Starting a small business is a big investment, and the last thing you want to think about is what kind of damage a malicious hacker can do to your company. Nevertheless, it happens far too often.
Since small businesses rarely have the same resources to invest in cybersecurity as larger companies, SMBs can be at a greater risk for cybercrime. This is why it is vital for small and medium-sized businesses to understand cyber policy to protect their most valuable assets from digital threats.
While data breaches are no laughing matter, we have developed a little game to demonstrate how important cyber policy can be for your business. Welcome to our cybersecurity edition of Would You Rather.
Would you rather fall prey to a malware or phishing scam?
Malware, as the name suggests, is a malicious software hell bent on a devouring your computer for its own purposes.
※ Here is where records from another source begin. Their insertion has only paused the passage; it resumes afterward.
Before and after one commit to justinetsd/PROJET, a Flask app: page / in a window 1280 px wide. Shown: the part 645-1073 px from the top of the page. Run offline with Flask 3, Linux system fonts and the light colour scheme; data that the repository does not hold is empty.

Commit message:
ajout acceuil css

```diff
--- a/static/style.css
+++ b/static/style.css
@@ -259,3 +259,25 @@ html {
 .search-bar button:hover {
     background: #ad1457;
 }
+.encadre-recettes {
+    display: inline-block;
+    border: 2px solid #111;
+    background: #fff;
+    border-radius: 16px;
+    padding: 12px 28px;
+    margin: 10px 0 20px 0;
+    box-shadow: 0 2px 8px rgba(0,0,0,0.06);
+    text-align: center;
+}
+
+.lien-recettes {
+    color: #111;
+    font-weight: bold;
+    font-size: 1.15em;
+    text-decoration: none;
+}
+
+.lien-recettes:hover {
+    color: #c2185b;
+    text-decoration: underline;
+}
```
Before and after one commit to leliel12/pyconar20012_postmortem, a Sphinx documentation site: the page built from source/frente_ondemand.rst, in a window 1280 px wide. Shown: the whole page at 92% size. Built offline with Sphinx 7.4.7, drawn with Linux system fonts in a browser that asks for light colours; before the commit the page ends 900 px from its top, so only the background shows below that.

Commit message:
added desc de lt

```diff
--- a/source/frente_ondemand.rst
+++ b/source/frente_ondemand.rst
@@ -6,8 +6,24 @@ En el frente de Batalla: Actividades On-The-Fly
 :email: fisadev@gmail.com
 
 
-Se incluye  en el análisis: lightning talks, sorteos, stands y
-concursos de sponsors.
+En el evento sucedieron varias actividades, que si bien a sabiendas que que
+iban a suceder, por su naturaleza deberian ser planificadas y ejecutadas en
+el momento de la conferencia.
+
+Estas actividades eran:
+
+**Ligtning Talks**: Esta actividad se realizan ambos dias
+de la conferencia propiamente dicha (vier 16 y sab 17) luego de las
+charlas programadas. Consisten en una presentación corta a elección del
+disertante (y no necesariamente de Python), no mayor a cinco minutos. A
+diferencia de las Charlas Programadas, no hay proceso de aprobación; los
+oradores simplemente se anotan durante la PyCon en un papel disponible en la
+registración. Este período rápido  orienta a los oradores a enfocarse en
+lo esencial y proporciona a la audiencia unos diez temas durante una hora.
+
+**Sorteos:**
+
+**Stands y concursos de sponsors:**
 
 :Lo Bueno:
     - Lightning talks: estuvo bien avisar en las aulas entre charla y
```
But the hostile takeover doesn't stop there. Malware can turn an infected computer into a botnet which then spreads to other devices.
Removing malware can be incredibly time consuming. Steps include updating your antivirus, reverting to safe mode, manually troubleshooting and deleting files or even reformatting your hard drive and reinstalling your operating system. Yikes!
Phishing attacks, on the other hand, are designed to steal a person's login information via a fraudulent welcome page. Hackers will develop these fake pages to look almost indistinguishable from the real thing. Often sent through emails, these deceptive links entice users to hand over their information willingly. This is especially destructive because more than 50 percent of people use the same password for everything.
Recovering from a phishing scam will require you to change all your passwords immediately. Next, report the incident to your internet service provider. Check your outbox to make sure your email hasn't distributed any sketchy emails. Finally, do a security sweep to discover any malware programs that may have been downloaded without your knowledge.
Would you rather have your data leaked by an outsider or negligent employee?
Dark Reading reports that 66 percent of small business data breaches result from employee negligence. This surprising statistic reveals that not enough is being done to educate employees about cybersecurity threats.
However, hackers can often gain access to your information without exploiting known security gaps. Cybersecurity is essentially a digital arms race. New attacks are continuously being developed right alongside new solutions.
Bottom line, bad things happen. Sometimes it's your fault, other times it was just out of your control.
Would you rather be targeted by hacktivist group Anonymous or a gray hat hacker?
Anonymous, ironically one of the most recognizable hacker communities, is best known for its distributed denial-of-service (DDOS) attacks on government, religious and corporate websites. In 2010, Anonymous knocked several financial services, including PayPal and MasterCard, offline as part of an online protest.
Gray hats are morally ambiguous hackers who often target and compromise computer systems to reveal security flaws. Unlike white hats, who are paid and permitted to reveal these weaknesses, or black hats, who steal information for their own personal gain, gray hats disrupt normal operations illegally, without permission, but also without malice. Often gray hat hackers will publish their findings online before the organization has a chance to fix the issue.
In the end, it doesn't matter who cracks your security. A disruption in business can cost your company big time.
Would you rather lose customer confidence or employee confidence?
Whenever a company is hacked, the first thing to run through our minds is, 'was my information compromised?' Following a data breach in late 2013, Target saw a major loss in customer confidence, not to mention lawsuits for damages. The moral of the story is that even after the problem has been resolved, it can be difficult to rebuild trust.
The same is true for employees. No one likes to feel unsafe at their workplace. Remember to lead by example. Employees are more likely to pay attention to an organization's security policy if they understand their information is also at risk.
Would you rather spend pennies a day to protect your business or risk hundreds of thousands of dollars from a data breach?
This should be an easy one. In 2015, 43 percent of small businesses suffered cyberattacks, the average loss per business was $180,000. Could your business survive a hit like that?
Cyber policy insurance offers peace of mind for only pennies a day. Protect your business, your customers and your reputation against all cybersecurity risks including cyberattacks, data breaches and identity theft by insuring your business with CyberPolicy.